**Source material:**
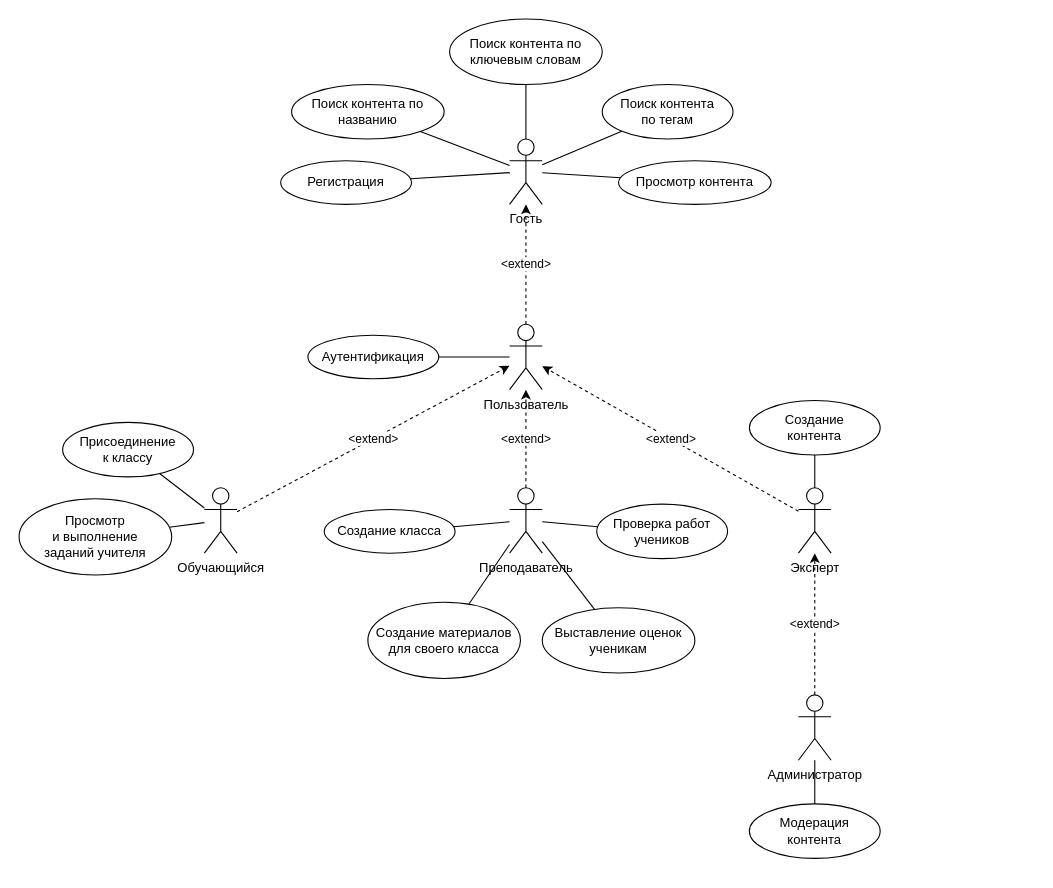
This is ПИС_2.drawio from v-tempe/draw.io, a draw.io file, before an edit. Source tidied: cells renumbered, new cells numbered last; positions are measured from the earlier drawing's top-left corner, leaving out a move shared by most shapes. Both pictures are drawn from the tidied source at 109%, with x=0, y=0 at pixel (19, 19).
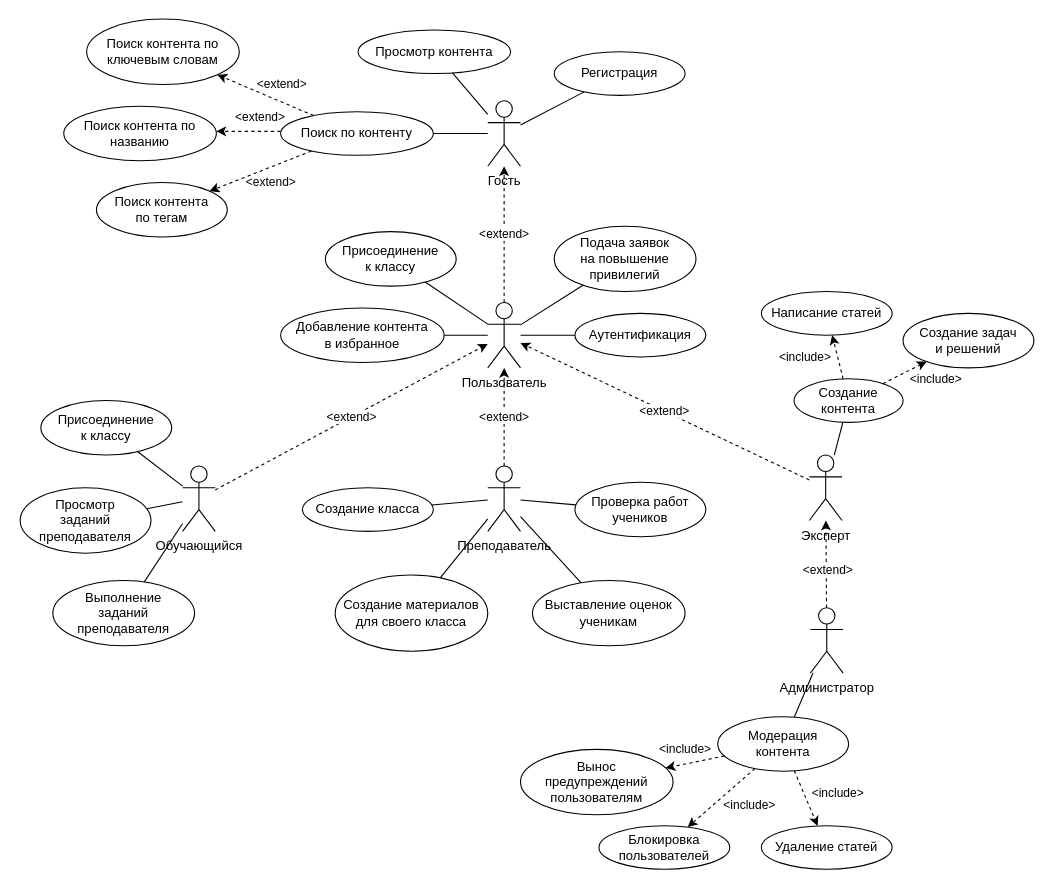
The same page after the edit.

Diff of the diagram source:
```diff
@@
     <mxCell id="2" value="Поиск контента&lt;div&gt;по тегам&lt;/div&gt;" style="ellipse;whiteSpace=wrap;html=1;strokeWidth=1;" parent="1" vertex="1">
-      <mxGeometry x="535" y="60" width="120" height="50" as="geometry" />
+      <mxGeometry x="71" y="150" width="120" height="50" as="geometry" />
     </mxCell>
     <mxCell id="3" value="Поиск контента по ключевым словам" style="ellipse;whiteSpace=wrap;html=1;strokeWidth=1;" parent="1" vertex="1">
-      <mxGeometry x="395" width="140" height="60" as="geometry" />
+      <mxGeometry x="62" width="140" height="60" as="geometry" />
     </mxCell>
     <mxCell id="4" value="Создание&lt;div&gt;контента&lt;/div&gt;" style="ellipse;whiteSpace=wrap;html=1;strokeWidth=1;" parent="1" vertex="1">
-      <mxGeometry x="670" y="350" width="120" height="50" as="geometry" />
+      <mxGeometry x="711" y="330" width="100" height="40" as="geometry" />
     </mxCell>
     <mxCell id="5" value="Регистрация" style="ellipse;whiteSpace=wrap;html=1;strokeWidth=1;" parent="1" vertex="1">
-      <mxGeometry x="240" y="130" width="120" height="40" as="geometry" />
+      <mxGeometry x="491" y="30" width="120" height="40" as="geometry" />
     </mxCell>
     <mxCell id="6" value="Создание материалов для своего класса" style="ellipse;whiteSpace=wrap;html=1;strokeWidth=1;" parent="1" vertex="1">
-      <mxGeometry x="320" y="535" width="140" height="70" as="geometry" />
+      <mxGeometry x="290" y="510" width="140" height="70" as="geometry" />
     </mxCell>
     <mxCell id="7" value="Поиск контента по названию" style="ellipse;whiteSpace=wrap;html=1;strokeWidth=1;" parent="1" vertex="1">
-      <mxGeometry x="250" y="60" width="140" height="50" as="geometry" />
+      <mxGeometry x="41" y="80" width="140" height="50" as="geometry" />
     </mxCell>
     <mxCell id="8" value="Просмотр контента" style="ellipse;whiteSpace=wrap;html=1;strokeWidth=1;" parent="1" vertex="1">
-      <mxGeometry x="550" y="130" width="140" height="40" as="geometry" />
+      <mxGeometry x="311" y="10" width="140" height="40" as="geometry" />
     </mxCell>
     <mxCell id="9" value="Эксперт" style="shape=umlActor;verticalLabelPosition=bottom;verticalAlign=top;html=1;strokeWidth=1;" parent="1" vertex="1">
-      <mxGeometry x="715" y="430" width="30" height="60" as="geometry" />
+      <mxGeometry x="725" y="400" width="30" height="60" as="geometry" />
     </mxCell>
     <mxCell id="10" value="Преподаватель" style="shape=umlActor;verticalLabelPosition=bottom;verticalAlign=top;html=1;strokeWidth=1;" parent="1" vertex="1">
-      <mxGeometry x="450" y="430" width="30" height="60" as="geometry" />
+      <mxGeometry x="430" y="410" width="30" height="60" as="geometry" />
     </mxCell>
     <mxCell id="11" value="Обучающийся" style="shape=umlActor;verticalLabelPosition=bottom;verticalAlign=top;html=1;strokeWidth=1;" parent="1" vertex="1">
-      <mxGeometry x="170" y="430" width="30" height="60" as="geometry" />
+      <mxGeometry x="150" y="410" width="30" height="60" as="geometry" />
     </mxCell>
     <mxCell id="12" value="Пользователь" style="shape=umlActor;verticalLabelPosition=bottom;verticalAlign=top;html=1;strokeWidth=1;" parent="1" vertex="1">
-      <mxGeometry x="450" y="280" width="30" height="60" as="geometry" />
+      <mxGeometry x="430" y="260" width="30" height="60" as="geometry" />
     </mxCell>
     <mxCell id="13" value="Гость" style="shape=umlActor;verticalLabelPosition=bottom;verticalAlign=top;html=1;strokeWidth=1;" parent="1" vertex="1">
-      <mxGeometry x="450" y="110" width="30" height="60" as="geometry" />
+      <mxGeometry x="430" y="75" width="30" height="60" as="geometry" />
     </mxCell>
     <mxCell id="14" value="Администратор" style="shape=umlActor;verticalLabelPosition=bottom;verticalAlign=top;html=1;outlineConnect=0;strokeWidth=1;" parent="1" vertex="1">
-      <mxGeometry x="715" y="620" width="30" height="60" as="geometry" />
+      <mxGeometry x="726" y="540" width="30" height="60" as="geometry" />
     </mxCell>
     <mxCell id="15" value="&lt;span style=&quot;text-align: left;&quot;&gt;Проверка работ учеников&lt;/span&gt;" style="ellipse;whiteSpace=wrap;html=1;strokeWidth=1;" parent="1" vertex="1">
-      <mxGeometry x="530" y="445" width="120" height="50" as="geometry" />
+      <mxGeometry x="510" y="425" width="120" height="50" as="geometry" />
     </mxCell>
     <mxCell id="16" value="&lt;span style=&quot;text-align: left;&quot;&gt;Выставление&amp;nbsp;&lt;/span&gt;&lt;span style=&quot;background-color: transparent; color: light-dark(rgb(0, 0, 0), rgb(255, 255, 255)); text-align: left;&quot;&gt;оценок&lt;/span&gt;&lt;div&gt;&lt;span style=&quot;text-align: left; background-color: transparent; color: light-dark(rgb(0, 0, 0), rgb(255, 255, 255));&quot;&gt;ученикам&lt;/span&gt;&lt;br&gt;&lt;/div&gt;" style="ellipse;whiteSpace=wrap;html=1;strokeWidth=1;" parent="1" vertex="1">
-      <mxGeometry x="480" y="540" width="140" height="60" as="geometry" />
+      <mxGeometry x="471" y="515" width="140" height="60" as="geometry" />
     </mxCell>
-    <mxCell id="17" value="Просмотр&lt;div&gt;и выполнение&lt;/div&gt;&lt;div&gt;заданий учителя&lt;/div&gt;" style="ellipse;whiteSpace=wrap;html=1;strokeWidth=1;" parent="1" vertex="1">
-      <mxGeometry y="440" width="140" height="70" as="geometry" />
+    <mxCell id="17" value="Просмотр&lt;div&gt;заданий преподавателя&lt;/div&gt;" style="ellipse;whiteSpace=wrap;html=1;strokeWidth=1;" parent="1" vertex="1">
+      <mxGeometry x="1" y="430" width="120" height="60" as="geometry" />
     </mxCell>
     <mxCell id="18" value="Создание класса" style="ellipse;whiteSpace=wrap;html=1;strokeWidth=1;" parent="1" vertex="1">
-      <mxGeometry x="280" y="450" width="120" height="40" as="geometry" />
+      <mxGeometry x="260" y="430" width="120" height="40" as="geometry" />
     </mxCell>
     <mxCell id="19" value="Модерация&lt;div&gt;контента&lt;/div&gt;" style="ellipse;whiteSpace=wrap;html=1;strokeWidth=1;" parent="1" vertex="1">
-      <mxGeometry x="670" y="720" width="120" height="50" as="geometry" />
+      <mxGeometry x="641" y="640" width="120" height="50" as="geometry" />
     </mxCell>
     <mxCell id="20" value="Присоединение&lt;div&gt;к классу&lt;/div&gt;" style="ellipse;whiteSpace=wrap;html=1;strokeWidth=1;" parent="1" vertex="1">
-      <mxGeometry x="40" y="370" width="120" height="50" as="geometry" />
+      <mxGeometry x="20" y="350" width="120" height="50" as="geometry" />
     </mxCell>
     <mxCell id="21" value="Аутентификация" style="ellipse;whiteSpace=wrap;html=1;strokeWidth=1;" parent="1" vertex="1">
-      <mxGeometry x="265" y="290" width="120" height="40" as="geometry" />
+      <mxGeometry x="510" y="270" width="120" height="40" as="geometry" />
     </mxCell>
@@
-    <mxCell id="23" style="endArrow=none;html=1;rounded=0;strokeWidth=1;" parent="1" edge="1" source="7" target="13">
-      <mxGeometry relative="1" as="geometry" />
-    </mxCell>
-    <mxCell id="24" style="endArrow=none;html=1;rounded=0;strokeWidth=1;" parent="1" edge="1" source="3" target="13">
-      <mxGeometry relative="1" as="geometry" />
-    </mxCell>
@@
-    <mxCell id="26" style="endArrow=none;html=1;rounded=0;strokeWidth=1;" parent="1" edge="1" source="13" target="2">
-      <mxGeometry relative="1" as="geometry" />
-    </mxCell>
@@
     <mxCell id="39" value="&amp;lt;extend&amp;gt;" style="endArrow=classic;html=1;rounded=0;strokeWidth=1;endFill=1;dashed=1;" parent="1" edge="1" source="14" target="9">
-      <mxGeometry relative="1" as="geometry" />
+      <mxGeometry x="-0.14" y="-1" relative="1" as="geometry" />
     </mxCell>
@@
+    <mxCell id="41" value="Поиск по контенту" style="ellipse;whiteSpace=wrap;html=1;" parent="1" vertex="1">
+      <mxGeometry x="240" y="85" width="140" height="40" as="geometry" />
+    </mxCell>
+    <mxCell id="42" style="endArrow=none;html=1;rounded=0;strokeWidth=1;" parent="1" edge="1" source="13" target="41">
+      <mxGeometry relative="1" as="geometry" />
+    </mxCell>
+    <mxCell id="43" value="Добавление контента&lt;div&gt;&lt;span style=&quot;background-color: transparent; color: light-dark(rgb(0, 0, 0), rgb(255, 255, 255));&quot;&gt;в избранное&lt;/span&gt;&lt;/div&gt;" style="ellipse;whiteSpace=wrap;html=1;" parent="1" vertex="1">
+      <mxGeometry x="240" y="265" width="150" height="50" as="geometry" />
+    </mxCell>
+    <mxCell id="44" style="endArrow=none;html=1;rounded=0;strokeWidth=1;" parent="1" edge="1" source="12" target="43">
+      <mxGeometry relative="1" as="geometry" />
+    </mxCell>
+    <mxCell id="45" value="&lt;div&gt;&lt;span style=&quot;background-color: transparent; color: light-dark(rgb(0, 0, 0), rgb(255, 255, 255));&quot;&gt;Выполнение&lt;/span&gt;&lt;/div&gt;&lt;div&gt;&lt;span style=&quot;background-color: transparent; color: light-dark(rgb(0, 0, 0), rgb(255, 255, 255));&quot;&gt;заданий&lt;/span&gt;&lt;/div&gt;&lt;div&gt;&lt;span style=&quot;background-color: transparent; color: light-dark(rgb(0, 0, 0), rgb(255, 255, 255));&quot;&gt;преподавателя&lt;/span&gt;&lt;br&gt;&lt;/div&gt;" style="ellipse;whiteSpace=wrap;html=1;" parent="1" vertex="1">
+      <mxGeometry x="31" y="515" width="130" height="60" as="geometry" />
+    </mxCell>
+    <mxCell id="46" style="endArrow=none;html=1;rounded=0;strokeWidth=1;" parent="1" edge="1" source="45" target="11">
+      <mxGeometry relative="1" as="geometry" />
+    </mxCell>
+    <mxCell id="47" value="Написание статей" style="ellipse;whiteSpace=wrap;html=1;" parent="1" vertex="1">
+      <mxGeometry x="681" y="250" width="120" height="40" as="geometry" />
+    </mxCell>
+    <mxCell id="48" value="Присоединение&lt;div&gt;к классу&lt;/div&gt;" style="ellipse;whiteSpace=wrap;html=1;" parent="1" vertex="1">
+      <mxGeometry x="281" y="195" width="120" height="50" as="geometry" />
+    </mxCell>
+    <mxCell id="49" value="Подача заявок&lt;div&gt;на повышение привилегий&lt;/div&gt;" style="ellipse;whiteSpace=wrap;html=1;" parent="1" vertex="1">
+      <mxGeometry x="491" y="190" width="130" height="60" as="geometry" />
+    </mxCell>
+    <mxCell id="50" value="Вынос&lt;div&gt;предупреждений пользователям&lt;/div&gt;" style="ellipse;whiteSpace=wrap;html=1;" parent="1" vertex="1">
+      <mxGeometry x="460" y="670" width="140" height="60" as="geometry" />
+    </mxCell>
+    <mxCell id="51" value="Удаление статей" style="ellipse;whiteSpace=wrap;html=1;" parent="1" vertex="1">
+      <mxGeometry x="681" y="740" width="120" height="40" as="geometry" />
+    </mxCell>
+    <mxCell id="52" value="Создание задач&lt;div&gt;и решений&lt;/div&gt;" style="ellipse;whiteSpace=wrap;html=1;" parent="1" vertex="1">
+      <mxGeometry x="811" y="270" width="120" height="50" as="geometry" />
+    </mxCell>
+    <mxCell id="53" style="endArrow=none;html=1;rounded=0;strokeWidth=1;" parent="1" edge="1" source="49" target="12">
+      <mxGeometry relative="1" as="geometry" />
+    </mxCell>
+    <mxCell id="54" style="endArrow=none;html=1;rounded=0;strokeWidth=1;" parent="1" edge="1" source="12" target="48">
+      <mxGeometry relative="1" as="geometry" />
+    </mxCell>
+    <mxCell id="55" value="&amp;lt;include&amp;gt;" style="endArrow=classic;html=1;rounded=0;strokeWidth=1;endFill=1;dashed=1;labelBackgroundColor=none;" parent="1" edge="1" source="4" target="47">
+      <mxGeometry x="0.36" y="29" relative="1" as="geometry" />
+    </mxCell>
+    <mxCell id="56" value="&amp;lt;include&amp;gt;" style="endArrow=classic;html=1;rounded=0;strokeWidth=1;endFill=1;dashed=1;labelBackgroundColor=none;" parent="1" edge="1" source="4" target="52">
+      <mxGeometry x="1" y="-18" relative="1" as="geometry" />
+    </mxCell>
+    <mxCell id="57" value="&lt;span&gt;&amp;lt;include&amp;gt;&lt;/span&gt;" style="endArrow=classic;html=1;rounded=0;strokeWidth=1;endFill=1;dashed=1;labelBackgroundColor=none;" parent="1" edge="1" source="19" target="50">
+      <mxGeometry x="0.24" y="-13" relative="1" as="geometry" />
+    </mxCell>
+    <mxCell id="58" value="&lt;span&gt;&amp;lt;include&amp;gt;&lt;/span&gt;" style="endArrow=classic;html=1;rounded=0;strokeWidth=1;endFill=1;dashed=1;labelBackgroundColor=none;" parent="1" edge="1" source="19" target="51">
+      <mxGeometry x="0.25" y="29" relative="1" as="geometry" />
+    </mxCell>
+    <mxCell id="59" value="&amp;lt;extend&amp;gt;" style="endArrow=classic;html=1;rounded=0;strokeWidth=1;endFill=1;dashed=1;labelBackgroundColor=none;" parent="1" edge="1" source="41" target="2">
+      <mxGeometry x="-0.1" y="13" relative="1" as="geometry" />
+    </mxCell>
+    <mxCell id="60" value="&amp;lt;extend&amp;gt;" style="endArrow=classic;html=1;rounded=0;strokeWidth=1;endFill=1;dashed=1;labelBackgroundColor=none;" parent="1" edge="1">
+      <mxGeometry x="-0.36" y="-13" relative="1" as="geometry">
+        <mxPoint x="240" y="103" as="sourcePoint" />
+        <mxPoint x="181" y="103" as="targetPoint" />
+      </mxGeometry>
+    </mxCell>
+    <mxCell id="61" value="&amp;lt;extend&amp;gt;" style="endArrow=classic;html=1;rounded=0;strokeWidth=1;endFill=1;dashed=1;labelBackgroundColor=none;" parent="1" edge="1" source="41" target="3">
+      <mxGeometry x="-0.2" y="-15" relative="1" as="geometry" />
+    </mxCell>
+    <mxCell id="62" value="Блокировка пользователей" style="ellipse;whiteSpace=wrap;html=1;" parent="1" vertex="1">
+      <mxGeometry x="532" y="740" width="120" height="40" as="geometry" />
+    </mxCell>
+    <mxCell id="63" value="&lt;span&gt;&amp;lt;include&amp;gt;&lt;/span&gt;" style="endArrow=classic;html=1;rounded=0;strokeWidth=1;endFill=1;dashed=1;labelBackgroundColor=none;" parent="1" edge="1" source="19" target="62">
+      <mxGeometry x="-0.4" y="22" relative="1" as="geometry">
+        <mxPoint x="-1" as="offset" />
+      </mxGeometry>
+    </mxCell>
```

**Your assignment:** Reply with nothing except the number of lines in the listing above that include "edit".

**Result of the exercise:** 2